■ TASK TO COMPLETE:
A faithful copy of all the records is needed, with the pictures omitted.

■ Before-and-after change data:
↓

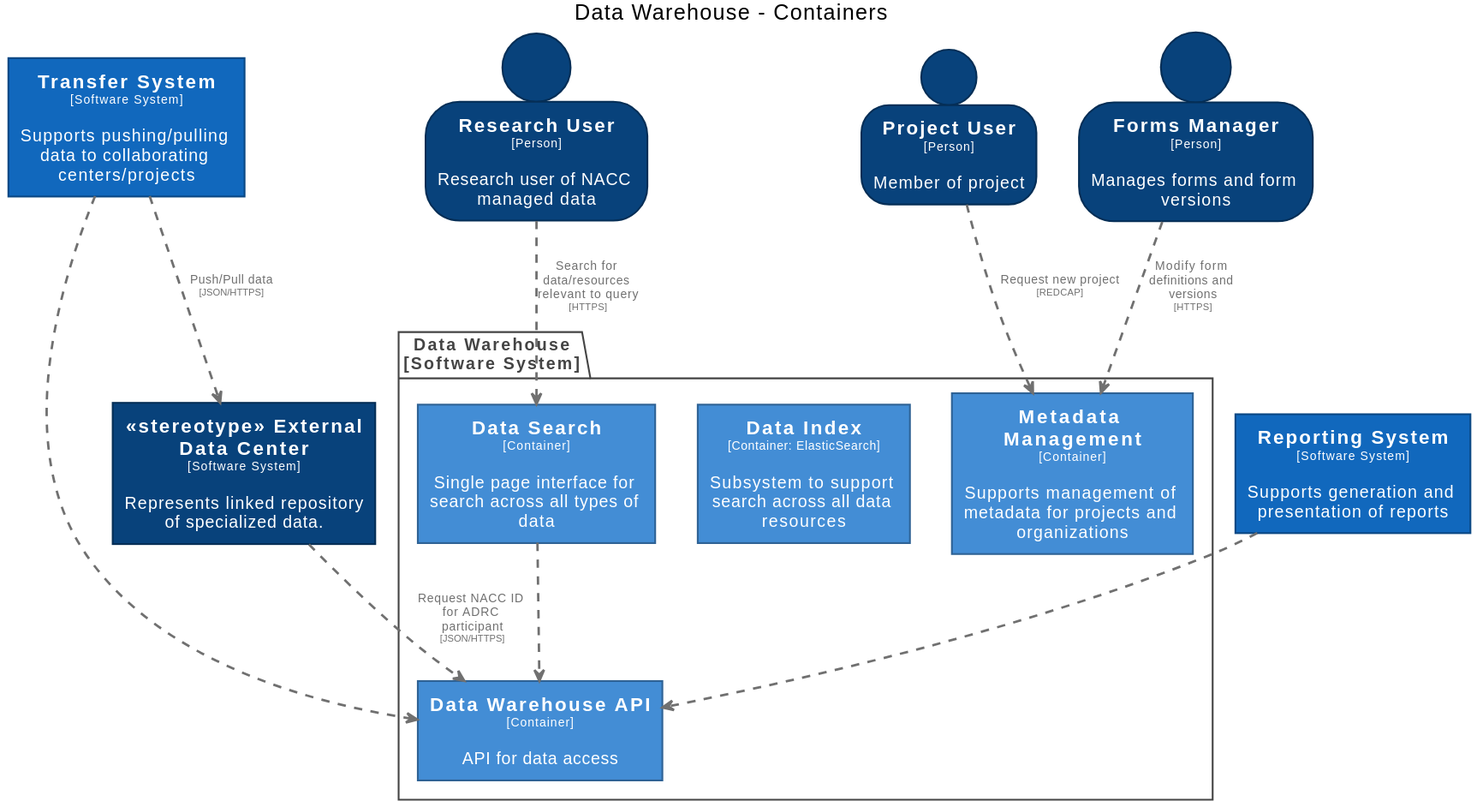
Earlier version of the PlantUML export docs/images/structurizr-WarehouseContainers.svg (naccdata/system-design).
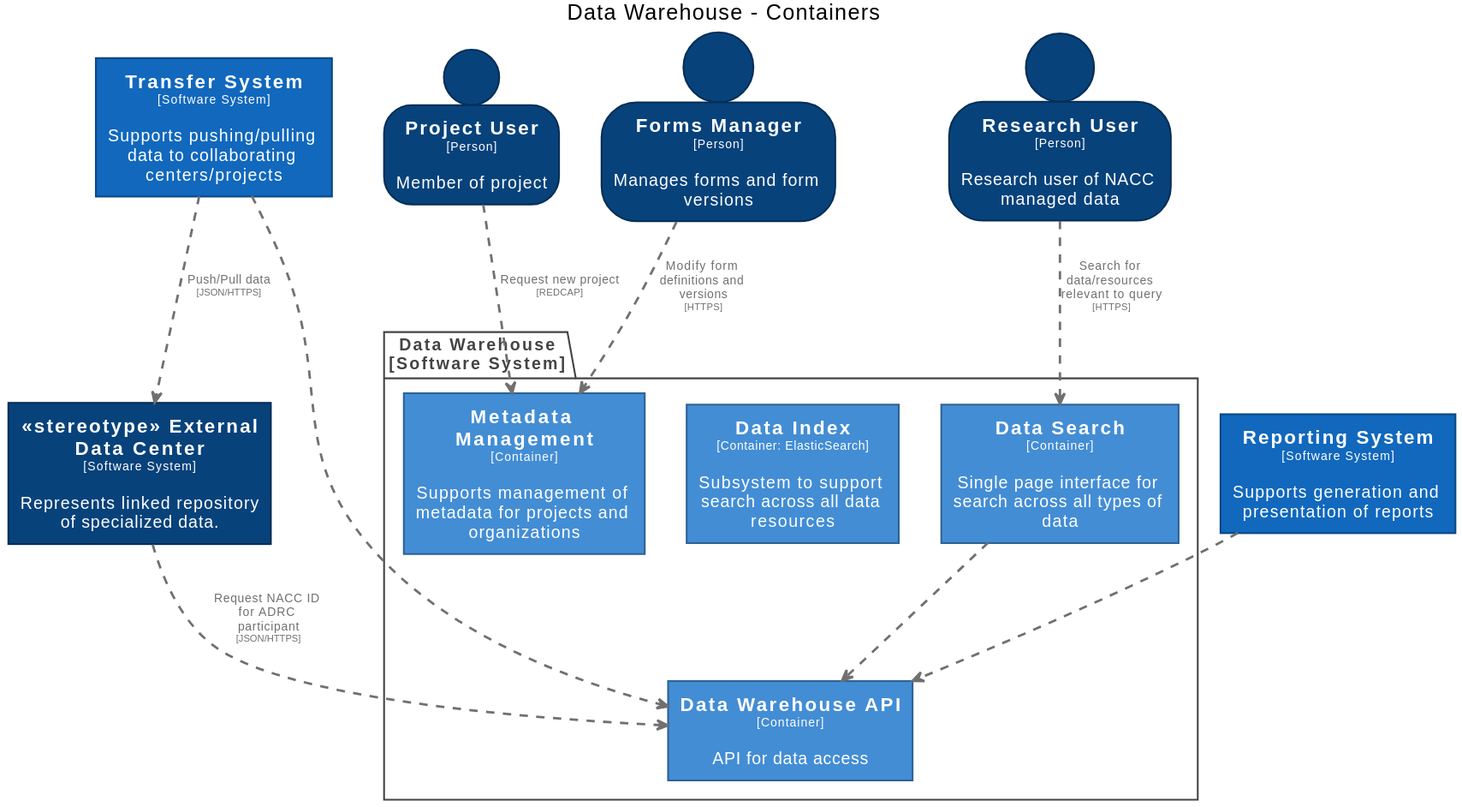
Above is the later version.

The edit, as a diff of the source:
```diff
@@ -64,12 +64,12 @@
   BorderColor #0b4884
 }
 
+person "==Research User\n<size:10>[Person]</size>\n\nResearch user of NACC managed data" <<ResearchUser>> as ResearchUser
+rectangle "==Transfer System\n<size:10>[Software System]</size>\n\nSupports pushing/pulling data to collaborating centers/projects" <<TransferSystem>> as TransferSystem
+rectangle "==<<stereotype>> External Data Center\n<size:10>[Software System]</size>\n\nRepresents linked repository of specialized data." <<stereotypeExternalDataCenter>> as stereotypeExternalDataCenter
+rectangle "==Reporting System\n<size:10>[Software System]</size>\n\nSupports generation and presentation of reports" <<ReportingSystem>> as ReportingSystem
+person "==Forms Manager\n<size:10>[Person]</size>\n\nManages forms and form versions" <<FormsManager>> as FormsManager
 person "==Project User\n<size:10>[Person]</size>\n\nMember of project" <<ProjectUser>> as ProjectUser
-person "==Forms Manager\n<size:10>[Person]</size>\n\nManages forms and form versions" <<FormsManager>> as FormsManager
-person "==Research User\n<size:10>[Person]</size>\n\nResearch user of NACC managed data" <<ResearchUser>> as ResearchUser
-rectangle "==<<stereotype>> External Data Center\n<size:10>[Software System]</size>\n\nRepresents linked repository of specialized data." <<stereotypeExternalDataCenter>> as stereotypeExternalDataCenter
-rectangle "==Transfer System\n<size:10>[Software System]</size>\n\nSupports pushing/pulling data to collaborating centers/projects" <<TransferSystem>> as TransferSystem
-rectangle "==Reporting System\n<size:10>[Software System]</size>\n\nSupports generation and presentation of reports" <<ReportingSystem>> as ReportingSystem
 
 package "Data Warehouse\n[Software System]" <<DataWarehouse>> {
   skinparam PackageBorderColor<<DataWarehouse>> #444444
```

↑

■ YOUR RESPONSE:
Earlier version of the PlantUML export docs/images/structurizr-WarehouseContainers.svg (naccdata/system-design).
Above is the later version.

The edit, as a diff of the source:
```diff
@@ -64,12 +64,12 @@
   BorderColor #0b4884
 }
 
+person "==Research User\n<size:10>[Person]</size>\n\nResearch user of NACC managed data" <<ResearchUser>> as ResearchUser
+rectangle "==Transfer System\n<size:10>[Software System]</size>\n\nSupports pushing/pulling data to collaborating centers/projects" <<TransferSystem>> as TransferSystem
+rectangle "==<<stereotype>> External Data Center\n<size:10>[Software System]</size>\n\nRepresents linked repository of specialized data." <<stereotypeExternalDataCenter>> as stereotypeExternalDataCenter
+rectangle "==Reporting System\n<size:10>[Software System]</size>\n\nSupports generation and presentation of reports" <<ReportingSystem>> as ReportingSystem
+person "==Forms Manager\n<size:10>[Person]</size>\n\nManages forms and form versions" <<FormsManager>> as FormsManager
 person "==Project User\n<size:10>[Person]</size>\n\nMember of project" <<ProjectUser>> as ProjectUser
-person "==Forms Manager\n<size:10>[Person]</size>\n\nManages forms and form versions" <<FormsManager>> as FormsManager
-person "==Research User\n<size:10>[Person]</size>\n\nResearch user of NACC managed data" <<ResearchUser>> as ResearchUser
-rectangle "==<<stereotype>> External Data Center\n<size:10>[Software System]</size>\n\nRepresents linked repository of specialized data." <<stereotypeExternalDataCenter>> as stereotypeExternalDataCenter
-rectangle "==Transfer System\n<size:10>[Software System]</size>\n\nSupports pushing/pulling data to collaborating centers/projects" <<TransferSystem>> as TransferSystem
-rectangle "==Reporting System\n<size:10>[Software System]</size>\n\nSupports generation and presentation of reports" <<ReportingSystem>> as ReportingSystem
 
 package "Data Warehouse\n[Software System]" <<DataWarehouse>> {
   skinparam PackageBorderColor<<DataWarehouse>> #444444
```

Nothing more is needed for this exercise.